A screenshot of the development version of the topicseed content gap analyzer!
Other ways to find content gaps include using autocomplete tools from Google or Amazon to see what suggestions come up when typing your core topic, Wikipedia browsing, and a read through your emails and blog comments.
Having a lot of unstructured content clustered together is a good start but you must offer an entry point for your audience, and search engine indexers. A pillar page is the main page for a given topic on your website. It explains in details what the main facets are for this subject matter. It must be structured with basic principles in mind:
- the most important ideas should be placed higher up
- the top-level headings represent the core facets
- use H3 and H4 tags if you have a lot of sub-sections
- use HTML formatting (bold, italic, quotes) to make the content easily digestible
And then, start adding links from the pillar page to the other relevant blog articles from that same content cluster. Think of your pillar page as the outline of the topic covered, and your related articles as the actual content. Do not give it all right in the pillar page, just tease and link up! You got it — the pillar page is the entry point but visitors can read a more in-depth coverage of a particular facet by reading the associated blog posts (already published months or years ago).
A blog’s internal linking strategy should not only focus on links from the pillar page to the relevant articles. Internal linking, for SEO purposes but also for discovery purposes, should be done naturally. If one article clearly eludes to something developed in another one of your blog posts in the same cluster, link to it.

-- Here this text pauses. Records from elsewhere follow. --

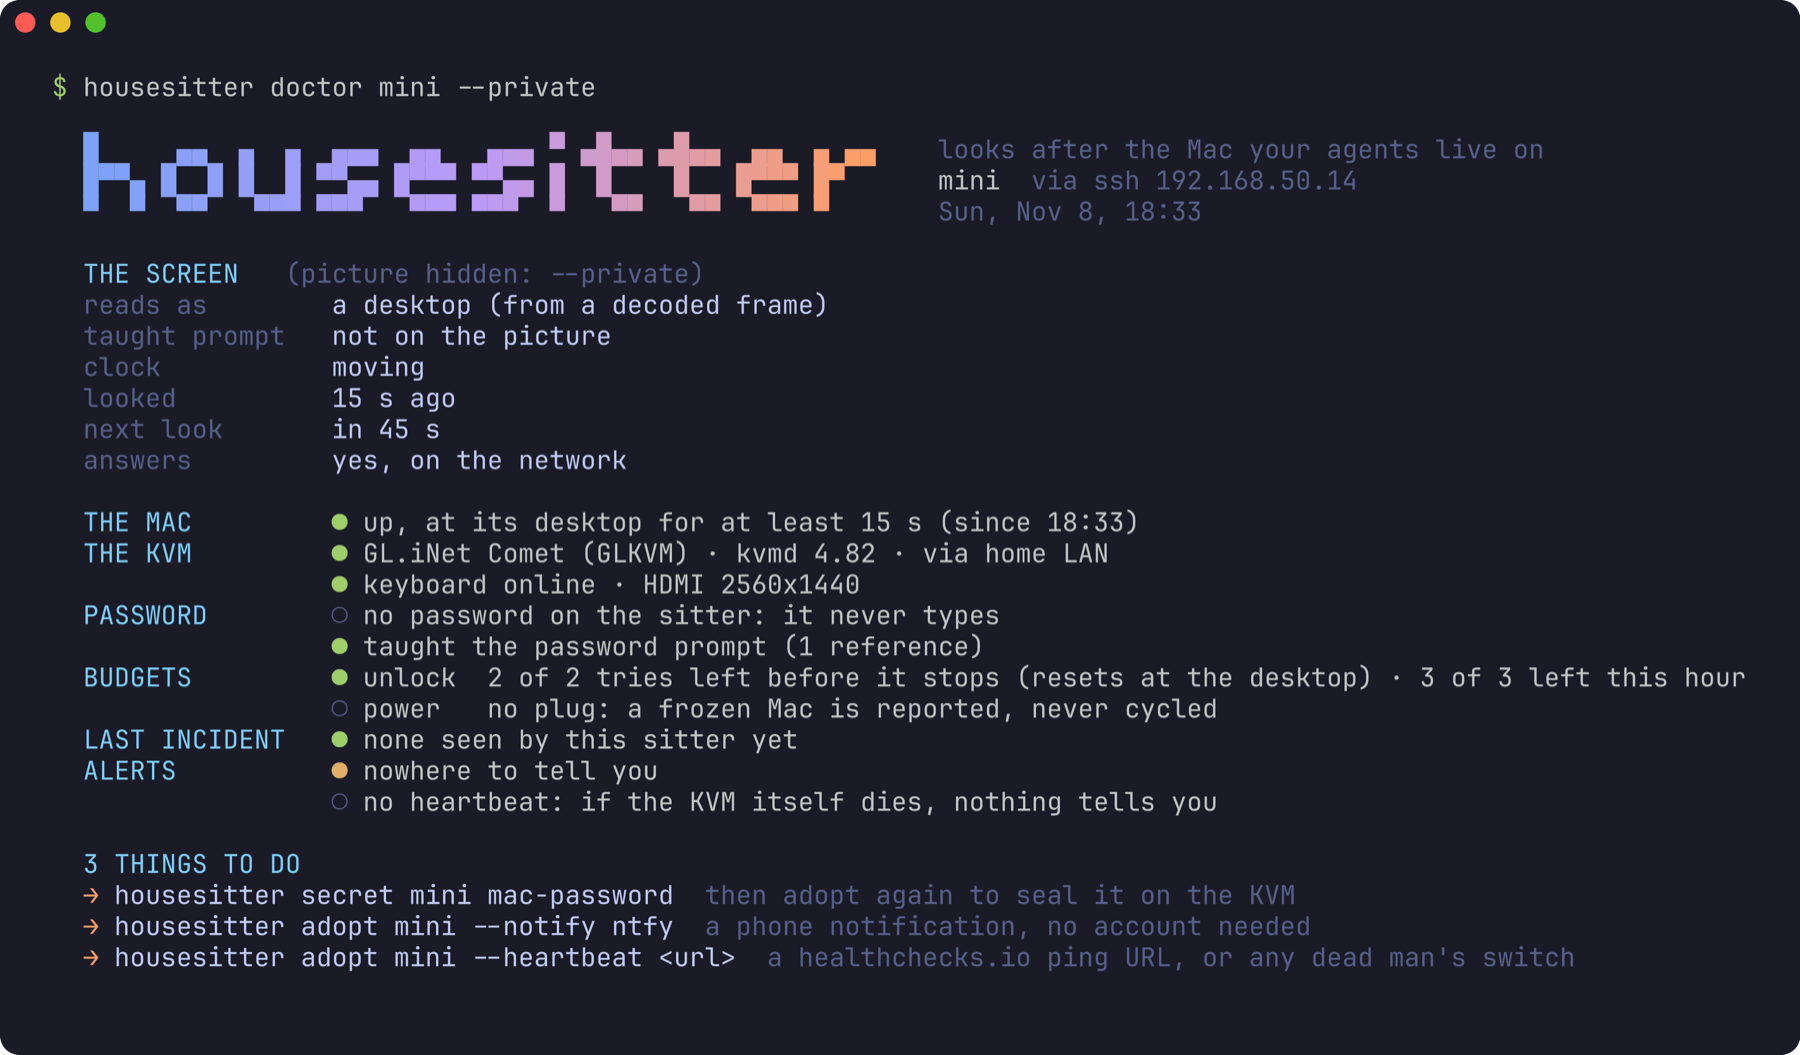
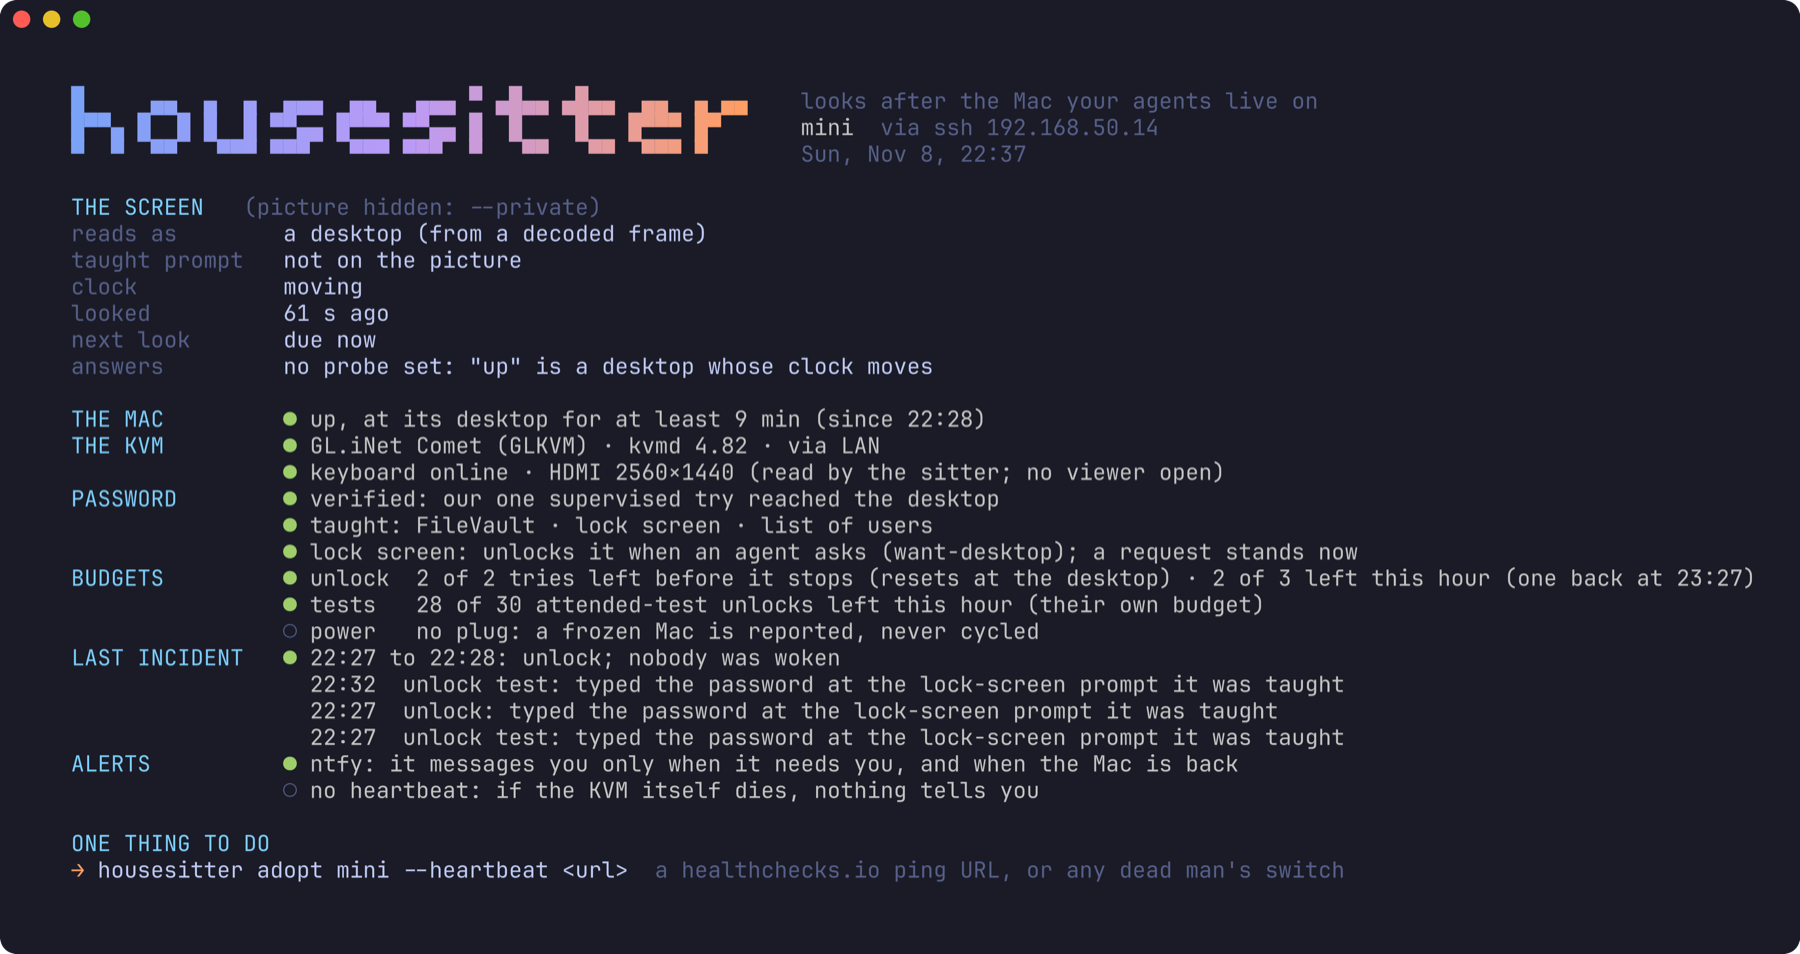
A real doctor from the sitter that did the unlock (22:37, 0.2 on the Comet); the live lock-screen and list-of-users results; doctor trims ledger lines at a word

Changed region(s): [[0.0311, 0.0608, 0.9022, 0.9423], [0.9022, 0.5776, 0.9644, 0.6688], [0.0, 0.0, 0.0622, 0.0304]]

diff --git a/README.md b/README.md
@@ -33,9 +33,9 @@ So housesitter types only where it sees the password prompt on its own picture, 
 
 ## housesitter doctor
 
-<p align="center"><img src="docs/img/doctor.png" alt="housesitter doctor mini --private, with the gradient pixel wordmark. The screen reads as a desktop from a decoded frame, the taught prompt not on the picture, the clock moving, looked 15 seconds ago, next look in 45 seconds, the Mac answering. The Mac is up. The KVM is a GL.iNet Comet on kvmd 4.82 over the home LAN, keyboard online, HDMI 2560x1440. No password on this sitter, so it never types; the prompt is taught. 2 of 2 tries left before it stops, 3 of 3 this hour; no plug, so a frozen Mac is reported, never cycled. No incident seen by this sitter. Nowhere to tell you, and no heartbeat. Three things to do." width="100%"></p>
+<p align="center"><img src="docs/img/doctor.png" alt="housesitter doctor mini --private, a real run at 22:37 on 8 November against our mini and its Comet, with the gradient pixel wordmark. The picture is hidden; it reads as a desktop from a decoded frame, the taught prompt not on the picture, the clock moving, no probe set, so up is a desktop whose clock moves. The Mac is up at its desktop since 22:28. The KVM is a GL.iNet Comet on kvmd 4.82 over the LAN, keyboard online, HDMI 2560 by 1440 read by the sitter with no viewer open. The password is verified; it has been taught FileVault, the lock screen and the list of users; the lock screen is unlocked when an agent asks, and a request stands now. Budgets: 2 of 2 tries left before it stops, 2 of 3 this hour; 28 of 30 attended-test unlocks; no plug, so a frozen Mac is reported, never cycled. Last incident 22:27 to 22:28, an unlock, nobody woken, and three unlocks at the lock-screen prompt it was taught. Alerts go to ntfy; no heartbeat. One thing to do: add a heartbeat." width="100%"></p>
 
-*The data of a real `housesitter doctor` run against our mini and its Comet at 18:33 on 8 November, before housesitter's sitter took over the KVM, drawn with `--private` so my desktop stays out. That sitter ran watch-only from a scratch folder, so it truthfully had no password and nowhere to tell us: its three things to do.*
+*The real `housesitter doctor` of our mini and its Comet at 22:37 on 8 November, an hour after the hands-off restart, drawn with `--private` so my desktop stays out. Its last incident is our own lock-screen test: an agent asked for the desktop, and it unlocked.*
 
 One screen: a glimpse of what the KVM sees (40 by 22 pixels of its own picture, too small to read anything on), what that reads as, when it last looked and when it looks next; the Mac; the KVM; the password gate; what's left of each budget; the last bad stretch; where it tells you; and the command for anything missing. It exits 3 when it can't reach the KVM or the sitter.
 
@@ -90,7 +90,7 @@ Then teach it your FileVault screen and arm it, once, while you watch (about ten
 5. **At the FileVault screen, teach it once.** The sitter sees a screen it hasn't been taught, so it waits and tells you. When `housesitter look studio` shows the password field, run `housesitter learn-prompt studio --i-see-the-field --filevault`. It keeps the bright pixels that stay put across three frames (on our mini, the avatar and the name), so a moving wallpaper drops out. `--filevault` is accepted only within 15 minutes of a boot the sitter saw, never for a screen that matches its lock-screen lesson, and it is the only lesson it types at by itself.
 6. **Watch it type.** Within seconds it types its one armed try at the prompt it now knows.
 
-You're done when the proof ends at your desktop and `housesitter doctor studio` says the password is verified. If that try doesn't reach the desktop, the password goes back to unverified and nothing more is typed. Until then the sitter only watches and tells you. Want `housesitter unlock studio` to work at your lock screen too? Lock the Mac and teach that screen the same way, without `--filevault`; a lock-screen lesson never counts as a boot, and by default the GitHub outbox can't use it. The login window's list of users is taught with your account's tile: `housesitter learn-prompt studio --i-see-the-field --grid 0.48 0.87`.
+You're done when the proof ends at your desktop and `housesitter doctor studio` says the password is verified. If that try doesn't reach the desktop, the password goes back to unverified and nothing more is typed. Until then the sitter only watches and tells you. Want `housesitter unlock studio` to work at your lock screen too? Lock the Mac and teach that screen the same way, without `--filevault`; a lock-screen lesson never counts as a boot, and by default the GitHub outbox can't use it. The login window's list of users is taught with your account's tile: `housesitter learn-prompt studio --i-see-the-field --grid 0.48 0.87`. On our mini the login window opens on the single-user form; the list appears after one Escape, pressed by you while you teach it (the sitter itself never presses Escape).
 
 ## What it handles
 
@@ -184,9 +184,9 @@ housesitter is experimental (0.2). Honest status, as of 9 November 2026. "Our wa
 
 | Part | Status |
 | --- | --- |
-| FileVault unlock after a restart | **Done on real hardware, hands-off, by housesitter's own sitter** ([#11](https://github.com/ourostack/housesitter/issues/11)). Mac mini (M5 Pro) on macOS 27.2 and a GL.iNet Comet (kvmd 4.82) at 2560×1440. First restart, supervised: it refused the screen it hadn't been taught, we taught it the FileVault screen once (`learn-prompt --filevault`), it typed its one trial try, and the desktop came back, so the password was verified. Second restart, 8 November 21:32 PT (05:32 UTC on the 9th): the only touch was Restart. It saw the boot, recognised the FileVault prompt, waited out its 20 s settle, typed once, and the desktop was back **79 s after Restart** (the KVM's frames put Restart between 21:32:21 and 21:32:24, so 78-81 s). The KVM stayed up throughout ([recording](docs/img/restart.gif), [its frames and the sitter's own log](docs/proof/2026-11-09/)). Both runs were housesitter 0.1 (`8ccd065`); 0.2 is being deployed and re-run |
+| FileVault unlock after a restart | **Done on real hardware, hands-off, by housesitter's own sitter** ([#11](https://github.com/ourostack/housesitter/issues/11)). Mac mini (M5 Pro) on macOS 27.2 and a GL.iNet Comet (kvmd 4.82) at 2560×1440. First restart, supervised: it refused the screen it hadn't been taught, we taught it the FileVault screen once (`learn-prompt --filevault`), it typed its one trial try, and the desktop came back, so the password was verified. Second restart, 8 November 21:32 PT (05:32 UTC on the 9th): the only touch was Restart. It saw the boot, recognised the FileVault prompt, waited out its 20 s settle, typed once, and the desktop was back **79 s after Restart** (the KVM's frames put Restart between 21:32:21 and 21:32:24, so 78-81 s). The KVM stayed up throughout ([recording](docs/img/restart.gif), [its frames and the sitter's own log](docs/proof/2026-11-09/)). Both runs were housesitter 0.1 (`8ccd065`); a hands-off restart on 0.2 is next |
 | Messages to your phone | **Tested with fakes only.** Our own install sends to ntfy; no real refusal has messaged us from housesitter's sitter yet |
-| Unlocking a lock screen when an agent needs the UI | **Done on real hardware by our watchdog: 20 of 20 cycles**, from the lock screen (median 14.4 s), a sleeping display (15.6 s), the login window's list of users, clicking the account's tile (20.8 s), and its single-user form (19.7 s). Ported to housesitter's sitter (`unlock_lock_screen`, `want-desktop`, list-of-users lessons) and tested on those real frames; housesitter's own run on the Comet is next |
+| Unlocking a lock screen when an agent needs the UI | **Done on real hardware by our watchdog: 20 of 20 cycles**, from the lock screen (median 14.4 s), a sleeping display (15.6 s), the login window's list of users, clicking the account's tile (20.8 s), and its single-user form (19.7 s). **And by housesitter 0.2 on the same Comet**, 8 November around 22:30 PT: from the list of users (it clicked the tile, then typed) in 16 s, and `want-desktop` from the lock screen in 9 s; the Mac's own lock flag read unlocked after each |
 | Refusing to type blind | **Real frames, replayed**: the KVM's frames from that morning read as "no password field", so the sitter refuses and tells you (`housesitter demo`) |
 | Learning the prompt without OCR | **Real frames, in tests**: taught at the FileVault screen of that restart, it matches every FileVault frame at 100% and the lock screen, a desktop and the morning's no-field wallpaper at under 10%. Taught at the lock screen, it matches the lock screen at 100% and 93% with an aerial wallpaper moving, and FileVault not at all, which is why setup teaches it at FileVault. Taught at the list of users, it matches every list-of-users frame and none of the lock-screen or login-window frames |
 | `doctor`, `look`, `status` | **Run on real hardware**, read-only, against our Comet. That run found a real bug (pinned TLS failing when requests ran in parallel), now fixed with a test |
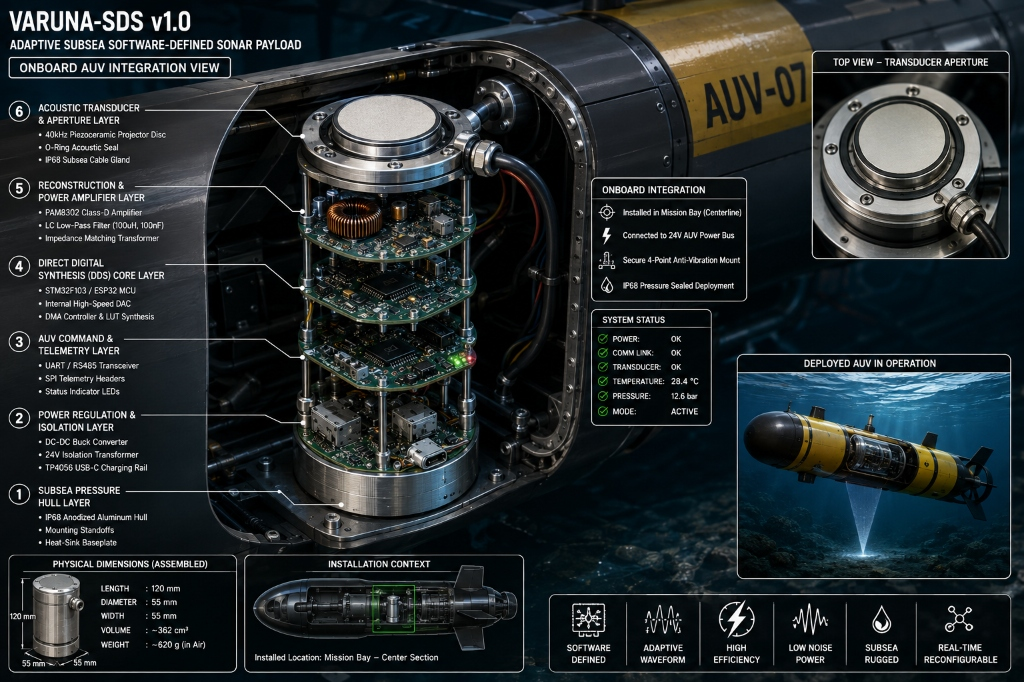
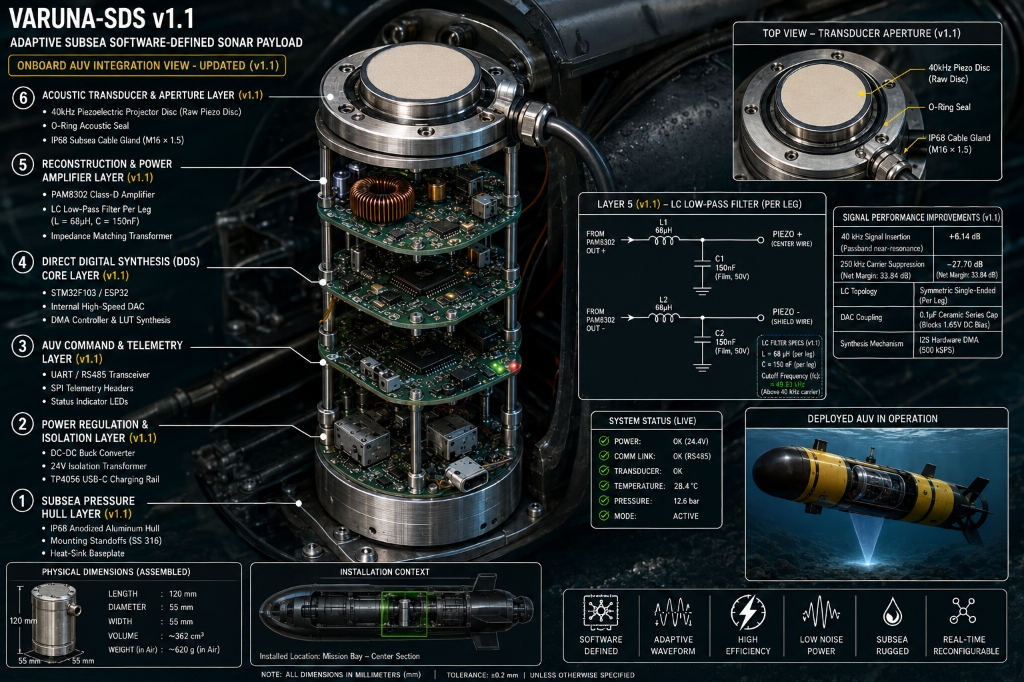
docs(assets): update CAD exploded view and AUV integration diagrams to v1.1 with corrected 68uH/150nF LC filter schematics

diff --git a/README.md b/README.md
@@ -43,7 +43,7 @@ The payload is built in **6 stacked cylindrical layers**, each handling a distin
 | Layer | Name | Components |
 | :---: | :--- | :--- |
 | 6 | **Acoustic Transducer & Aperture** | 40 kHz Waterproof Piezoceramic Disc, IP68 Cable Gland, O-Ring Seal |
-| 5 | **Reconstruction & Power Amplifier** | PAM8302 Class-D Amplifier, 100 µH + 100 nF LC Filter, Impedance Matching Transformer |
+| 5 | **Reconstruction & Power Amplifier** | PAM8302 Class-D Amplifier, 68 µH + 150 nF LC Filter (fc ≈ 49.83 kHz), Impedance Matching Transformer |
 | 4 | **DDS Synthesis Core** | STM32F103 / ESP32, Internal High-Speed DAC, DMA Controller, LUT Circuit |
 | 3 | **AUV Command & Telemetry** | UART/RS485 Transceiver, SPI Telemetry Headers, Status LEDs |
 | 2 | **Power Regulation & Isolation** | DC-DC Buck Converter, 24V AUV Bus Isolation Transformer, TP4056 USB-C Rail |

An example of bad internal linking strategy is having a blog post about “caffeine overdosing”, search your blog for every single mention of “caffeine overdosing”, and link these mentions up to that original post. This is not what internal linking is, and if it was, this could easily be achieved programmatically. A link should be added whenever you feel like reading this piece of content, right now, would be helpful to understand the next sentence, paragraph, or section.
Have your internal links show structure and create topic clusters.
Users should almost be prompted to read an internal link before carrying on, this is how important the linked article should be. If the related articles aren’t required, just limit yourself to linking up to the pillar page. Which, in turn, will link back to all these related pages. That way, you give a lot more weight to the pillar page and this is exactly what we want to do: make the pillar page the gate to the rest of your content cluster’s published posts.